'''

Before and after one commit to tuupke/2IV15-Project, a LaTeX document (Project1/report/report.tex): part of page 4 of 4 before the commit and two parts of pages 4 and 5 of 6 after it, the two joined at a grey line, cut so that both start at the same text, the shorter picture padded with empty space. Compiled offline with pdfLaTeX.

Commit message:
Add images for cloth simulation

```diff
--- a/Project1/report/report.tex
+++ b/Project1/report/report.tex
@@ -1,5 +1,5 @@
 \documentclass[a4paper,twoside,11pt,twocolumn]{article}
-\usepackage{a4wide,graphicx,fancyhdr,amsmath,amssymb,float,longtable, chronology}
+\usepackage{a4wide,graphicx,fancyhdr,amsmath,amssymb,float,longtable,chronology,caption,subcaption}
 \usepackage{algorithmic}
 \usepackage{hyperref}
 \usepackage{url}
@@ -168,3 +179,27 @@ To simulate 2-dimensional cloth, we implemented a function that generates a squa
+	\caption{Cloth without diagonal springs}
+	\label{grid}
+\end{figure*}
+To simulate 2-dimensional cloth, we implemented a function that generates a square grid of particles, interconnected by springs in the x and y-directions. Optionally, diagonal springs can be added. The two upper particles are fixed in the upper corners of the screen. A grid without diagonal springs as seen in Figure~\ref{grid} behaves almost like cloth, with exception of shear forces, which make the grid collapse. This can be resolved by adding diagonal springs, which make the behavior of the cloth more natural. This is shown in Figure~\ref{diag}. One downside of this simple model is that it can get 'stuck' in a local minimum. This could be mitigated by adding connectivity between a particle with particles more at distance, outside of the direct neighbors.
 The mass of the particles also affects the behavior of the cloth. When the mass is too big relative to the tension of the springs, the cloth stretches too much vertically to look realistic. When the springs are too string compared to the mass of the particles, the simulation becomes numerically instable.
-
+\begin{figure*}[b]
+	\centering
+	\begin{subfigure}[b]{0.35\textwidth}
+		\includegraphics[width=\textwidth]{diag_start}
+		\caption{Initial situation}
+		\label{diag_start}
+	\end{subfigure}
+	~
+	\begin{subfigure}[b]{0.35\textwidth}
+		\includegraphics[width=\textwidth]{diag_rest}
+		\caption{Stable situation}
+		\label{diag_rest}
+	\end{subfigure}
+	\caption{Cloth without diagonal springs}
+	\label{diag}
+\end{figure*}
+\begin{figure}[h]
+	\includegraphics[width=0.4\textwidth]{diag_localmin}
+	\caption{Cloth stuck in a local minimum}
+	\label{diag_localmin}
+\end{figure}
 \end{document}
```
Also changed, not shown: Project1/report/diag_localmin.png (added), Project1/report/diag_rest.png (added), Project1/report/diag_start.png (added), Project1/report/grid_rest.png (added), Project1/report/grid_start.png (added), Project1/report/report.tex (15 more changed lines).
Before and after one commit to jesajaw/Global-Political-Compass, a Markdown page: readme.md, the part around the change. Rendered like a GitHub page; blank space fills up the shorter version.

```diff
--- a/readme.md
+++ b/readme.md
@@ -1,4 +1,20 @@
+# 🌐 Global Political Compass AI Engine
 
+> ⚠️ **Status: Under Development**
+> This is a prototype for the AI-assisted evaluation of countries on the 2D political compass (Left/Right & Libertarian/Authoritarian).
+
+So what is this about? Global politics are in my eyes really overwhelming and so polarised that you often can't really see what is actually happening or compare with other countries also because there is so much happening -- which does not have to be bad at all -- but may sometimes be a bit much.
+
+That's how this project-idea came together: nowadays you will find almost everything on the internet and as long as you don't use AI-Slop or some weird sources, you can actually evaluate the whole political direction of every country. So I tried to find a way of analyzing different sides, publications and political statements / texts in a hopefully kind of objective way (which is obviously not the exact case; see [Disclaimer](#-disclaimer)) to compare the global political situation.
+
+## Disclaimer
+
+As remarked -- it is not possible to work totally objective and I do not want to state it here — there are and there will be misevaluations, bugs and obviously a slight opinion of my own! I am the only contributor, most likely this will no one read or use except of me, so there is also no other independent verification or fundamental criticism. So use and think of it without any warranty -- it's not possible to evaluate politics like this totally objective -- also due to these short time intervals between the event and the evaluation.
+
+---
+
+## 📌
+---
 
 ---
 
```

'''

### TO DO
Reproduce the data in full, exactly as presented.

### SOLUTION TO THIS PROBLEM
Before and after one commit to tuupke/2IV15-Project, a LaTeX document (Project1/report/report.tex): part of page 4 of 4 before the commit and two parts of pages 4 and 5 of 6 after it, the two joined at a grey line, cut so that both start at the same text, the shorter picture padded with empty space. Compiled offline with pdfLaTeX.

Commit message:
Add images for cloth simulation

```diff
--- a/Project1/report/report.tex
+++ b/Project1/report/report.tex
@@ -1,5 +1,5 @@
 \documentclass[a4paper,twoside,11pt,twocolumn]{article}
-\usepackage{a4wide,graphicx,fancyhdr,amsmath,amssymb,float,longtable, chronology}
+\usepackage{a4wide,graphicx,fancyhdr,amsmath,amssymb,float,longtable,chronology,caption,subcaption}
 \usepackage{algorithmic}
 \usepackage{hyperref}
 \usepackage{url}
@@ -168,3 +179,27 @@ To simulate 2-dimensional cloth, we implemented a function that generates a squa
+	\caption{Cloth without diagonal springs}
+	\label{grid}
+\end{figure*}
+To simulate 2-dimensional cloth, we implemented a function that generates a square grid of particles, interconnected by springs in the x and y-directions. Optionally, diagonal springs can be added. The two upper particles are fixed in the upper corners of the screen. A grid without diagonal springs as seen in Figure~\ref{grid} behaves almost like cloth, with exception of shear forces, which make the grid collapse. This can be resolved by adding diagonal springs, which make the behavior of the cloth more natural. This is shown in Figure~\ref{diag}. One downside of this simple model is that it can get 'stuck' in a local minimum. This could be mitigated by adding connectivity between a particle with particles more at distance, outside of the direct neighbors.
 The mass of the particles also affects the behavior of the cloth. When the mass is too big relative to the tension of the springs, the cloth stretches too much vertically to look realistic. When the springs are too string compared to the mass of the particles, the simulation becomes numerically instable.
-
+\begin{figure*}[b]
+	\centering
+	\begin{subfigure}[b]{0.35\textwidth}
+		\includegraphics[width=\textwidth]{diag_start}
+		\caption{Initial situation}
+		\label{diag_start}
+	\end{subfigure}
+	~
+	\begin{subfigure}[b]{0.35\textwidth}
+		\includegraphics[width=\textwidth]{diag_rest}
+		\caption{Stable situation}
+		\label{diag_rest}
+	\end{subfigure}
+	\caption{Cloth without diagonal springs}
+	\label{diag}
+\end{figure*}
+\begin{figure}[h]
+	\includegraphics[width=0.4\textwidth]{diag_localmin}
+	\caption{Cloth stuck in a local minimum}
+	\label{diag_localmin}
+\end{figure}
 \end{document}
```
Also changed, not shown: Project1/report/diag_localmin.png (added), Project1/report/diag_rest.png (added), Project1/report/diag_start.png (added), Project1/report/grid_rest.png (added), Project1/report/grid_start.png (added), Project1/report/report.tex (15 more changed lines).
Before and after one commit to jesajaw/Global-Political-Compass, a Markdown page: readme.md, the part around the change. Rendered like a GitHub page; blank space fills up the shorter version.

```diff
--- a/readme.md
+++ b/readme.md
@@ -1,4 +1,20 @@
+# 🌐 Global Political Compass AI Engine
 
+> ⚠️ **Status: Under Development**
+> This is a prototype for the AI-assisted evaluation of countries on the 2D political compass (Left/Right & Libertarian/Authoritarian).
+
+So what is this about? Global politics are in my eyes really overwhelming and so polarised that you often can't really see what is actually happening or compare with other countries also because there is so much happening -- which does not have to be bad at all -- but may sometimes be a bit much.
+
+That's how this project-idea came together: nowadays you will find almost everything on the internet and as long as you don't use AI-Slop or some weird sources, you can actually evaluate the whole political direction of every country. So I tried to find a way of analyzing different sides, publications and political statements / texts in a hopefully kind of objective way (which is obviously not the exact case; see [Disclaimer](#-disclaimer)) to compare the global political situation.
+
+## Disclaimer
+
+As remarked -- it is not possible to work totally objective and I do not want to state it here — there are and there will be misevaluations, bugs and obviously a slight opinion of my own! I am the only contributor, most likely this will no one read or use except of me, so there is also no other independent verification or fundamental criticism. So use and think of it without any warranty -- it's not possible to evaluate politics like this totally objective -- also due to these short time intervals between the event and the evaluation.
+
+---
+
+## 📌
+---
 
 ---
 
```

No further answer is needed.